April is a month when the earth springs to life in a time of renewal. We can feel gratitude for the earth’s abundance and thankful that Earth Day — on April 22nd this year—helped to mainstream environmentalism and to promote the shift to a circular economy that keeps stuff out of landfills and extracts less from the earth for our ever growing population. As consumers, our choices and behaviors very much dictate our carbon footprint. Greta Thunberg says, “Living more sustainably is all about sending a signal that in a crisis you change your behavior.” Studies show that you change your behavior when the people around you change their behavior. One thing is for sure. Nothing great ever happens in isolation and there is no shortage of easy-to-adopt behaviors or things to learn when you can crowdsource your questions. Many of us will join the yearly clean-ups at local parks and beaches. The popularity of picking up litter while jogging (plogging) or walking (plalking) are displays of good-citizen environmentalism, just like being choosey in the brands you buy. It helps to remember that your purchasing choices can impact landfills, the waterways, the soil, and the air. Let the 5 Rs lead the way.
The Five Rs
Refuse what you don’t need and things that can’t be recycled
Reduce your carbon footprint
- Say no thanks when offered a bag for your items at a store. Bring your own bag instead.
- These days, everyone is ordering their meals as take-out or delivery at home. Tell the restaurant to skip items you have on hand, like plastic flatware, straws, and napkins wrapped in plastic.
- Have you thought about replacing your paper towels and napkins with cloth? Yes, you’ll need a lot of them, and they must be washed and folded, but you’ll be using far fewer resources. And when time is right, recycling these textiles is important for the circular economy.
- Roasting pans are so hard to clean and that’s why so many of us use tin foil. But most recycling centers will not accept tin foil because it’s difficult to clean and recycle. A reusable silicone mat or parchment paper can be just as easy with lower impact.
- If you’re like most people, the majority of your trash is packaging material. Shopping at the local farmers’ markets, farm stands, and food coops is a delightfully easy way to avoid some of the most common types of packaging. Supporting local agriculture is a slam dunk in reducing your carbon footprint since transportation is greatly reduced.
Reuse and recycle everything
- If your stove, home heating, and autos run on fossil fuels, when it’s time to replace them look for an energy efficient electric replacement. This has a huge impact on your carbon footprint. Check to see if your utility offers financial incentives (NY, IL, MA, ME) for a helping hand on your next replacement purchase.

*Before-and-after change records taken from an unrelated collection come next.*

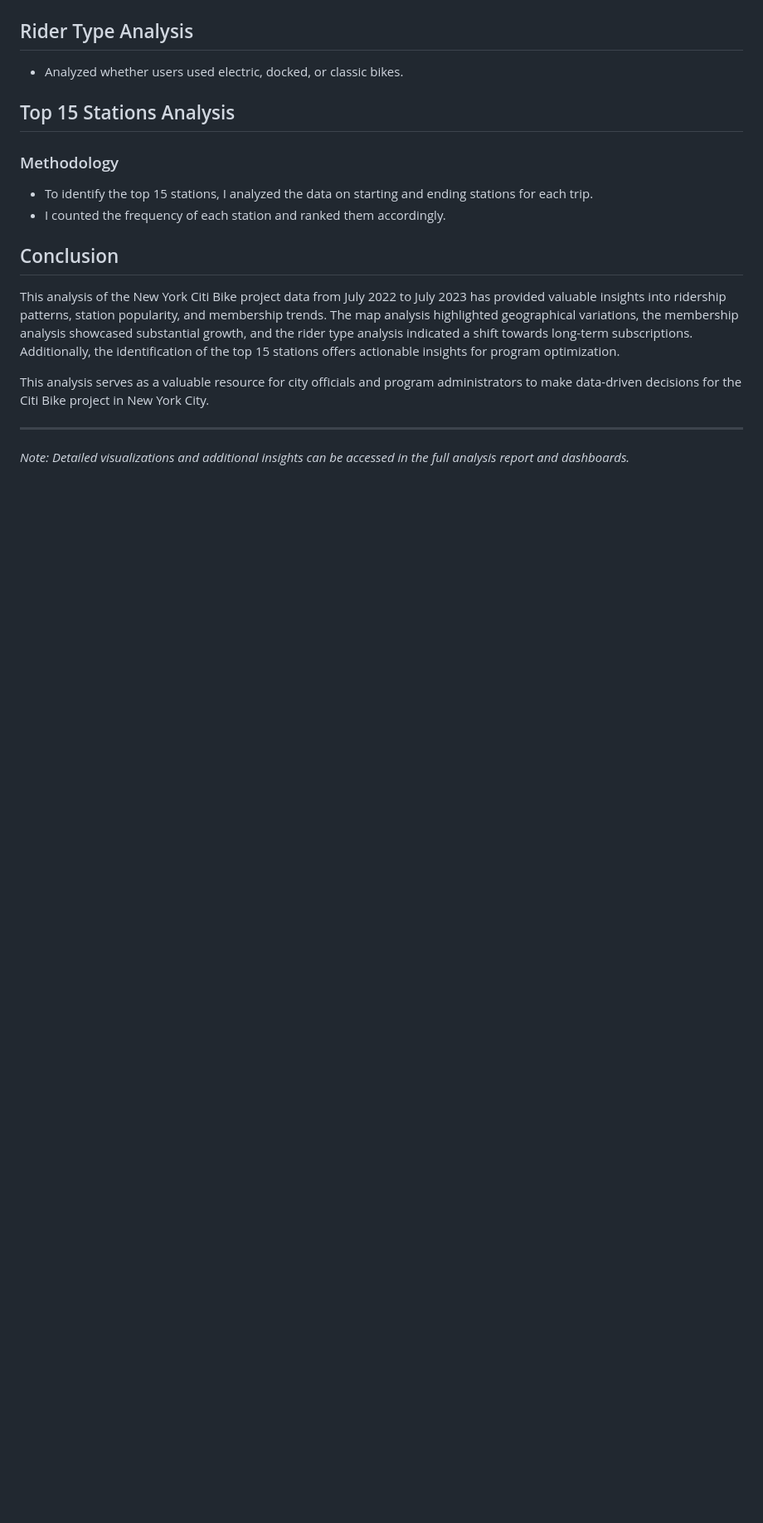
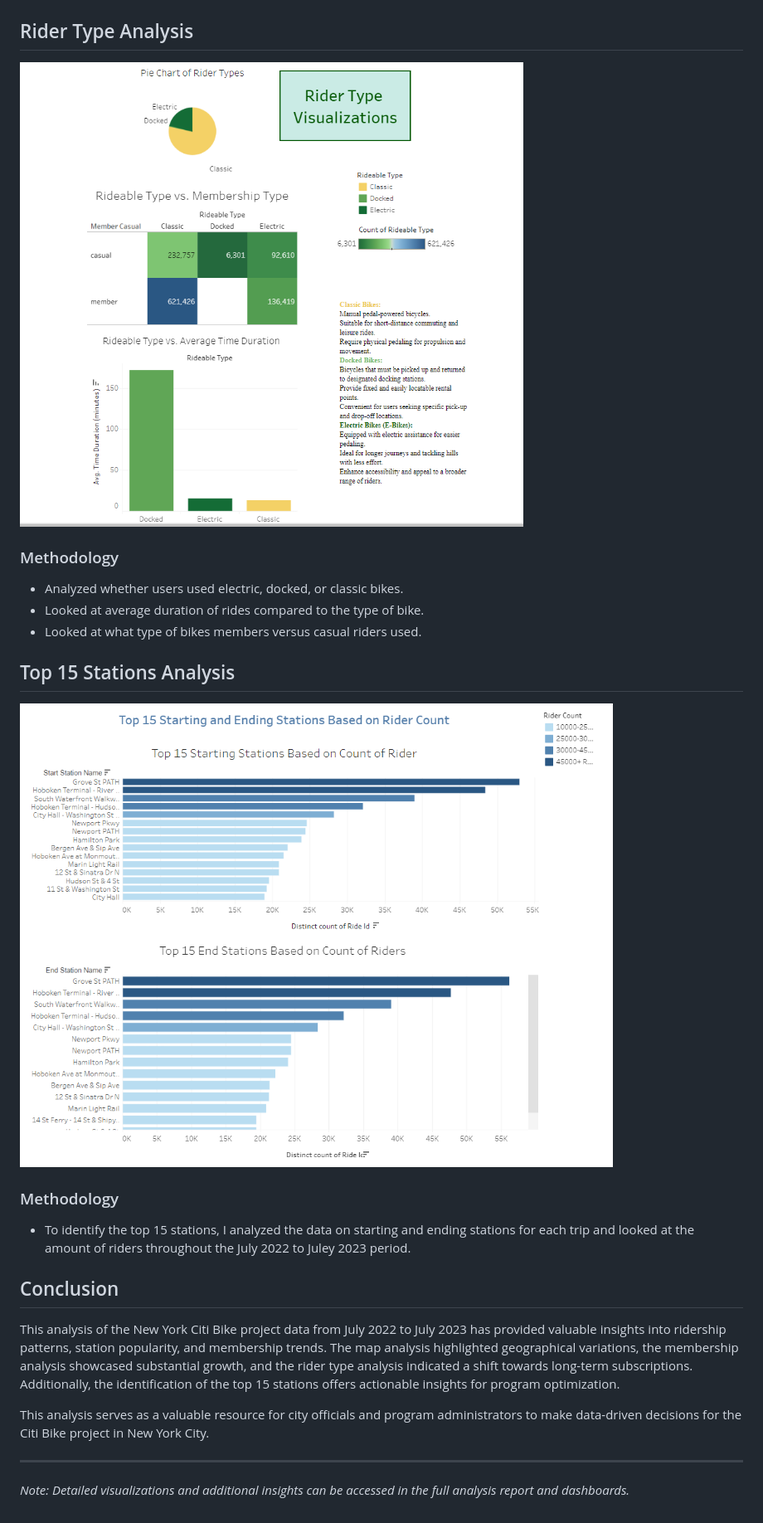
Before and after one commit to jnliou/citibikenyc, a Markdown page: README.md, the part around the change printed below. Shown: that part at 83% size. Rendered like a GitHub page; pictures changed too: photos/ridertype.PNG (added), photos/top15.PNG (added); blank space fills up the shorter version.

```diff
--- a/README.md
+++ b/README.md
@@ -24,13 +30,18 @@ The data used for this analysis was sourced from the Citi Bike program's histori
 
 
 ## Rider Type Analysis
+![Rider Type](photos/ridertype.PNG)
+### Methodology
 - Analyzed whether users used electric, docked, or classic bikes.
+- Looked at average duration of rides compared to the type of bike.
+- Looked at what type of bikes members versus casual riders used.
+
 
 ## Top 15 Stations Analysis
+![Top 15](photos/top15.PNG)
 
 ### Methodology
-- To identify the top 15 stations, I analyzed the data on starting and ending stations for each trip.
-- I counted the frequency of each station and ranked them accordingly.
+- To identify the top 15 stations, I analyzed the data on starting and ending stations for each trip and looked at the amount of riders throughout the July 2022 to Juley 2023 period.
 
 
 
```
Also changed, not shown: other parts of README.md (+10 -4 lines), photos/map.PNG (added), photos/membership.png (added), 1 other file.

- Cozy up to the idea that energy efficiency can make you more comfortable when you weatherize your apartment, home, or building. Insulating and air sealing, just like LED lighting, is the low hanging fruit of energy efficiency when it comes to savings. Some utilities (NY, IL, MA, ME) offer this service at no or low cost.
- Can’t put solar on your roof? Community Solar farms offer a ray of hope because they allow the masses to take part in the great transition to renewables. Think of it this way: supporting clean, local energy is just like supporting local agriculture – it reduces your carbon footprint in a big way.
- Everyone finds themselves putting reusable things in the trash – a pair of sandals or a toy. Donating anything reusable – including clothing or textiles – gives them a second life in the booming reseller and recycling market, including users of freecycle.org
- By now we know we can find most things secondhand, and this helps the progress toward a circular economy. Sometimes, secondhand items look brand new.
- Did you know that 25%-40% of our garbage is food waste? Or that putting food waste in your garbage disposal can contribute to unhealthy waterways? Try composting your food leftovers in a backyard composter to benefit your soil or join composters who use a curbside service. These days lots of communities have convenient drop-off locations for food waste, such as the local farmer’s market or yard waste facility.
- Americans throw away an estimated 1 billion plastic toothbrushes per year. Try using a bamboo toothbrush because it can be composted!
Everyone wants to feel better about the times we live in today. Finding a new sustainable habit to minimize your carbon footprint truly helps and sets an example for others in your circle to follow. Message your lawmakers, sign petitions and spread the word to keep reminding your legislators that a clean, healthy environment brings a better life to all.